HOW TO COMPLETE THIS TASK
Filter the entries below, keeping every line that has the word "import".

THE DATA
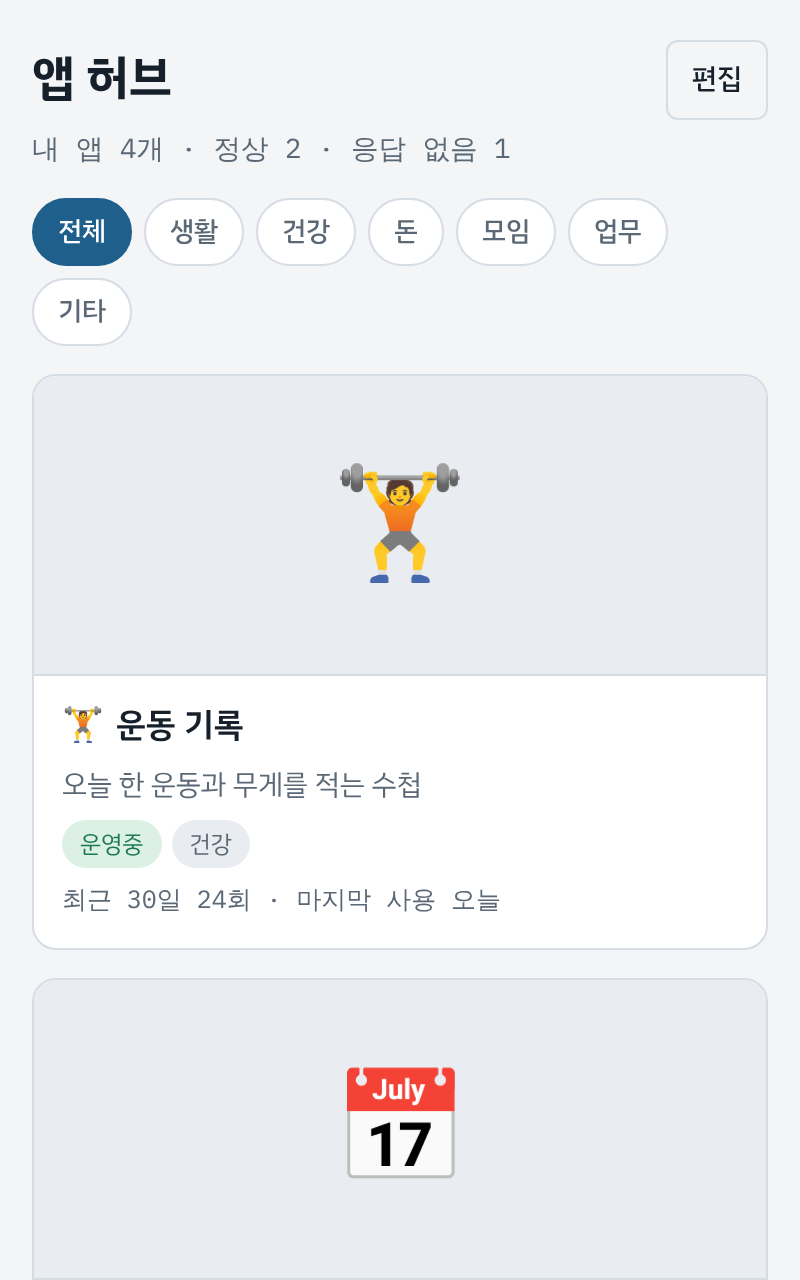
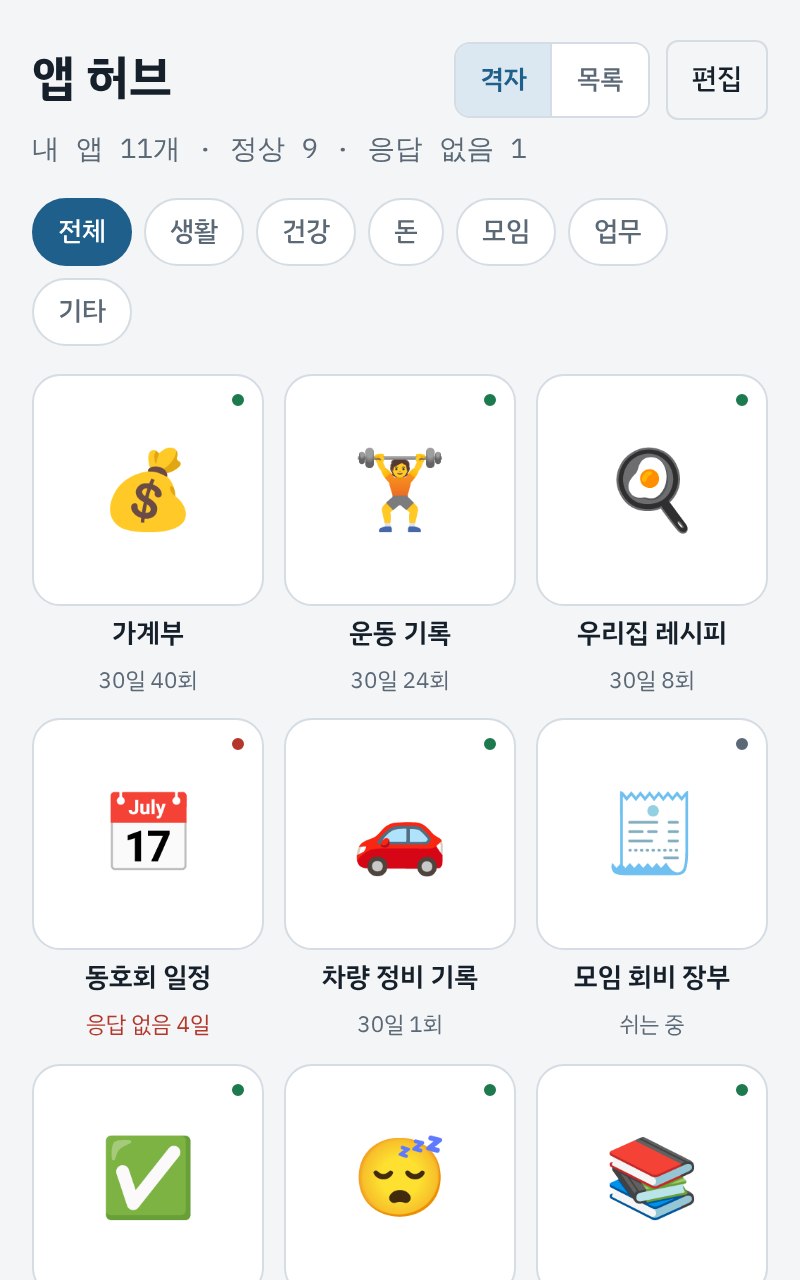
앱 3×3 격자 보기 추가(기본), 목록 보기와 전환 (#3)
* 앱 허브 만들기: 등록 API, 매일 둘러보기, 카드 화면

- POST /api/register: 같은 계정(workers.dev) 주소만 받음(다른 계정 403), 주소 정리, 같은 주소 1분에 한 번(429), 예전 앱도 '허브 준비 전'으로 등록
- 매일 08:00 KST(0 23 * * *) 등록된 앱의 app.json·health 확인. 앱당 요청 2개라 한 번에 25개까지, 오래 확인 안 한 앱부터
- 응답 100KB 제한, 리다이렉트 안 따라감, 요청마다 10초 제한, global_fetch_strictly_public
- 화면: 요약, 분류 칩, 카드(대표 화면/이모지, 배지, 사용량), 편집 암호가 있으면 숨기기·삭제·지금 확인
- 앱에서 받은 글자는 textContent로만, 그림 주소는 등록 주소 + /og.png로만
- 틀의 메모 예제와 Supabase 모드 삭제, 테스트는 node 내장 SQLite로 실제 SQL까지 확인

Claude-Session: https://claude.ai/code/session_014wdP5xSTG5kVcEFaSFodQJ

* 첫 배포 성공: app.json 운영중으로, connect에 빠진 필수 항목 추가

- Cloudflare 저장소 연결(POST /builds/workers)은 미리보기를 꺼도 previews_base_config가 필수다.
  없으면 400 Invalid request body. 이번 허브 연결에서 확인하고 고침(테스트 추가).

Claude-Session: https://claude.ai/code/session_014wdP5xSTG5kVcEFaSFodQJ

* 앱 3×3 격자 보기 추가(기본), 목록 보기와 전환

- 칸: 정사각형 대표 화면(없으면 이모지), 이름, 상태 한 줄(응답 없음 n일·허브 준비 전·쉬는 중·30일 n회), 오른쪽 위 상태 점
- 격자/목록 버튼은 제목 줄에 두어 폰 첫 화면에 9칸이 들어가게 함. 고른 방식은 기기에 기억
- 숨기기·삭제는 목록 보기에서. 칸 규칙은 view.js tileInfo(순수 함수) + 테스트

Claude-Session: https://claude.ai/code/session_014wdP5xSTG5kVcEFaSFodQJ

---------

diff --git a/web/js/app.js b/web/js/app.js
@@ -1,12 +1,14 @@
 // 앱 허브 화면: 그리기와 이벤트만 맡는다. 규칙(정렬·배지·링크)은 view.js의 순수 함수에 있다.
 // 앱에서 받은 글자(이름·설명 등)는 textContent로만 넣는다(innerHTML을 쓰지 않는다 = 자동으로 안전 처리).
 import * as api from './api.js';
-import { CATEGORIES, sortApps, filterApps, summarize, displayName, usageText, badges, linkFor } from './view.js';
+import { CATEGORIES, sortApps, filterApps, summarize, displayName, usageText, badges, linkFor, tileInfo } from './view.js';
 
 const $ = id => document.getElementById(id);
 const el = (tag, cls, text) => { const e = document.createElement(tag); if (cls) e.className = cls; if (text != null) e.textContent = text; return e; };
 
 let apps = [], canEdit = false, category = '전체', firstTime = false;
+// 보기 방식: 'grid'(3×3 격자) | 'list'(큰 카드). 이 기기에 기억한다.
+let viewMode = (() => { try { return localStorage.getItem('hub-view') || 'grid'; } catch { return 'grid'; } })();
 const status = text => { $('status').textContent = text; };
 
 function renderChips() {
@@ -94,6 +96,20 @@ function card(app) {
   return art;
 }
 
+// 격자 칸: 대표 화면(정사각형) + 이름 한 줄 + 상태 한 줄. 자세한 설명·버튼은 목록 보기에서.
+function tile(app) {
+  const href = linkFor(app);
+  const t = el(href ? 'a' : 'div', 'tile' + (app.hidden ? ' is-hidden' : ''));
+  if (href) { t.href = href; t.target = '_blank'; t.rel = 'noopener noreferrer'; }
+  const { tone, sub } = tileInfo(app);
+  const s = shot(app); s.classList.add('tile-shot');
+  const dot = el('span', 'tile-dot dot-' + tone); dot.setAttribute('aria-hidden', 'true');
+  s.append(dot);
+  t.append(s, el('span', 'tile-name', displayName(app)), el('span', 'tile-sub tone-text-' + tone, sub));
+  t.title = [displayName(app), app.summary, usageText(app)].filter(Boolean).join('\n');
+  return t;
+}
+
 function renderList() {
   const list = $('list'); list.replaceChildren();
   const shown = sortApps(filterApps(apps, category));
@@ -101,7 +117,8 @@ function renderList() {
     list.append(el('p', 'empty', apps.length ? `'${category}' 분류의 앱이 없습니다.` : '아직 등록된 앱이 없습니다. 앱이 배포되면 스스로 등록됩니다.'));
     return;
   }
-  for (const a of shown) list.append(card(a));
+  list.classList.toggle('grid3', viewMode === 'grid');
+  for (const a of shown) list.append(viewMode === 'grid' ? tile(a) : card(a));
 }
 
 function renderEdit() {
@@ -161,5 +178,17 @@ $('refreshBtn').addEventListener('click', async () => {
   await load();
 });
 
+function renderView() {
+  $('viewGrid').setAttribute('aria-pressed', String(viewMode === 'grid'));
+  $('viewList').setAttribute('aria-pressed', String(viewMode === 'list'));
+}
+for (const [id, mode] of [['viewGrid', 'grid'], ['viewList', 'list']]) {
+  $(id).addEventListener('click', () => {
+    viewMode = mode; try { localStorage.setItem('hub-view', mode); } catch { /* 기억 못 해도 이번 화면에서는 바뀐다 */ }
+    renderView(); renderList();
+  });
+}
+
 renderChips();
+renderView();
 load();

diff --git a/web/styles.css b/web/styles.css
@@ -91,3 +91,24 @@ a.card-main:focus-visible{outline:2px solid var(--accent);outline-offset:-2px}
 .tone-muted{background:transparent;color:var(--muted);border-color:var(--line)}
 .card-actions{display:flex;gap:8px;padding:0 14px 14px;flex-wrap:wrap}
 .card-actions button{flex:1 1 auto}
+
+/* ── 보기 방식(목록/격자) ── */
+.head-actions{display:flex;align-items:center;gap:8px}
+.seg{display:inline-flex;border:1px solid var(--line);border-radius:8px;overflow:hidden}
+.seg button{border:0;border-radius:0;min-height:36px;padding:4px 12px;font-size:.82rem;background:var(--surface);color:var(--muted)}
+.seg button+button{border-left:1px solid var(--line)}
+.seg button[aria-pressed="true"]{background:var(--accent-soft);color:var(--accent);font-weight:600}
+
+/* 3×3 격자: 폰(400px)에서 한 줄에 3칸 */
+.list.grid3{grid-template-columns:repeat(3, minmax(0, 1fr));gap:10px}
+.tile{display:flex;flex-direction:column;gap:4px;min-width:0;color:inherit;text-decoration:none}
+.tile.is-hidden{opacity:.55}
+.tile-shot{height:auto;aspect-ratio:1;border:1px solid var(--line);border-radius:14px;background:var(--surface)}
+.tile-shot .shot-emoji{font-size:2.4rem}
+a.tile:active .tile-shot{transform:scale(.97)}
+a.tile:focus-visible{outline:2px solid var(--accent);outline-offset:2px;border-radius:14px}
+.tile-dot{position:absolute;top:7px;right:7px;width:10px;height:10px;border-radius:50%;border:2px solid var(--surface);z-index:1}
+.dot-ok{background:var(--ok)} .dot-bad{background:var(--bad)} .dot-warn{background:var(--warn)} .dot-muted{background:var(--muted)}
+.tile-name{font-size:.84rem;font-weight:600;white-space:nowrap;overflow:hidden;text-overflow:ellipsis;text-align:center;padding:0 2px}
+.tile-sub{font-size:.7rem;white-space:nowrap;overflow:hidden;text-overflow:ellipsis;text-align:center;color:var(--muted)}
+.tone-text-bad{color:var(--bad)} .tone-text-warn{color:var(--warn)}

diff --git a/tests/view.test.js b/tests/view.test.js
@@ -1,7 +1,7 @@
 // 화면 규칙(web/js/view.js, DOM 없음). 실행: npm test
 import { test } from 'node:test';
 import assert from 'node:assert/strict';
-import { sortApps, filterApps, summarize, displayName, usageText, badges, linkFor, agoText } from '../web/js/view.js';
+import { sortApps, filterApps, summarize, displayName, usageText, badges, linkFor, agoText, tileInfo } from '../web/js/view.js';
 
 const NOW = Date.parse('2026-11-15T12:00:00Z');
 const day = n => new Date(NOW - n * 86400000).toISOString();
@@ -51,4 +51,13 @@ test('public: false면 링크를 숨긴다, https 주소만 링크', () => {
   assert.equal(linkFor(app({ public: false })), null);
   assert.equal(linkFor(app({ public: undefined })), 'https://a.t.workers.dev'); // 예전 앱(app.json 없음)
   assert.equal(linkFor(app({ url: 'javascript:alert(1)' })), null);
+});
+
+test('격자 칸: 문제가 있으면 그것을, 없으면 사용량을 한 줄로', () => {
+  assert.deepEqual(tileInfo(app(), NOW), { tone: 'ok', sub: '30일 3회' });
+  assert.deepEqual(tileInfo(app({ state: 'down', okAt: day(2.5), usage: null }), NOW), { tone: 'bad', sub: '응답 없음 3일' });
+  assert.deepEqual(tileInfo(app({ state: 'legacy', usage: null }), NOW), { tone: 'warn', sub: '허브 준비 전' });
+  assert.deepEqual(tileInfo(app({ usage: { last30d: 0, lastUsedAt: day(40) } }), NOW), { tone: 'muted', sub: '쉬는 중' });
+  assert.deepEqual(tileInfo(app({ hidden: true }), NOW), { tone: 'ok', sub: '30일 3회' }); // 숨김 표시는 칸 흐림으로만
+  assert.deepEqual(tileInfo(app({ usage: null, category: '돈' }), NOW), { tone: 'ok', sub: '돈' });
 });

diff --git a/web/index.html b/web/index.html
@@ -20,7 +20,13 @@
   <header class="head">
     <div class="head-row">
       <h1>앱 허브</h1>
-      <button type="button" id="editBtn" class="ghost">편집</button>
+      <div class="head-actions">
+        <div class="seg" role="group" aria-label="보기 방식">
+          <button type="button" id="viewGrid" aria-pressed="true">격자</button>
+          <button type="button" id="viewList" aria-pressed="false">목록</button>
+        </div>
+        <button type="button" id="editBtn" class="ghost">편집</button>
+      </div>
     </div>
     <p class="sub num" id="summary" aria-live="polite">불러오는 중</p>
   </header>
@@ -33,7 +39,7 @@
 
   <div class="edit-bar" id="editBar" hidden>
     <button type="button" id="refreshBtn" class="primary">지금 확인</button>
-    <span class="hint">매일 08:00에 자동으로 확인합니다</span>
+    <span class="hint">매일 08:00 자동 확인 · 숨기기·삭제는 목록 보기에서</span>
   </div>
 
   <nav class="chips" id="chips" aria-label="분류"></nav>

diff --git a/web/js/view.js b/web/js/view.js
@@ -73,3 +73,12 @@ export function linkFor(app) {
   if (app.public === false) return null;
   return /^https:\/\/[a-z0-9.-]+$/.test(app.url || '') ? app.url : null;
 }
+
+// 격자 칸에 쓸 값: 상태 점 색(tone)과 이름 아래 한 줄(sub). 문제가 있으면 그것을, 없으면 사용량을 보여 준다.
+//   tone: ok(정상) | bad(응답 없음) | warn(허브 준비 전) | muted(쉬는 중)
+export function tileInfo(app, now = Date.now()) {
+  const bs = badges(app, now).filter(b => b.text !== '숨김');
+  const tone = app.state === 'down' ? 'bad' : app.state === 'legacy' ? 'warn' : bs.some(b => b.text === '쉬는 중') ? 'muted' : 'ok';
+  const sub = bs.length ? bs[0].text.replace(/ \((\d+)일째\)$/, ' $1일') : app.usage ? `30일 ${app.usage.last30d}회` : (app.category || '');
+  return { tone, sub };
+}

WRITTEN ANSWER
 import * as api from './api.js';
-import { CATEGORIES, sortApps, filterApps, summarize, displayName, usageText, badges, linkFor } from './view.js';
+import { CATEGORIES, sortApps, filterApps, summarize, displayName, usageText, badges, linkFor, tileInfo } from './view.js';
 import { test } from 'node:test';
 import assert from 'node:assert/strict';
-import { sortApps, filterApps, summarize, displayName, usageText, badges, linkFor, agoText } from '../web/js/view.js';
+import { sortApps, filterApps, summarize, displayName, usageText, badges, linkFor, agoText, tileInfo } from '../web/js/view.js';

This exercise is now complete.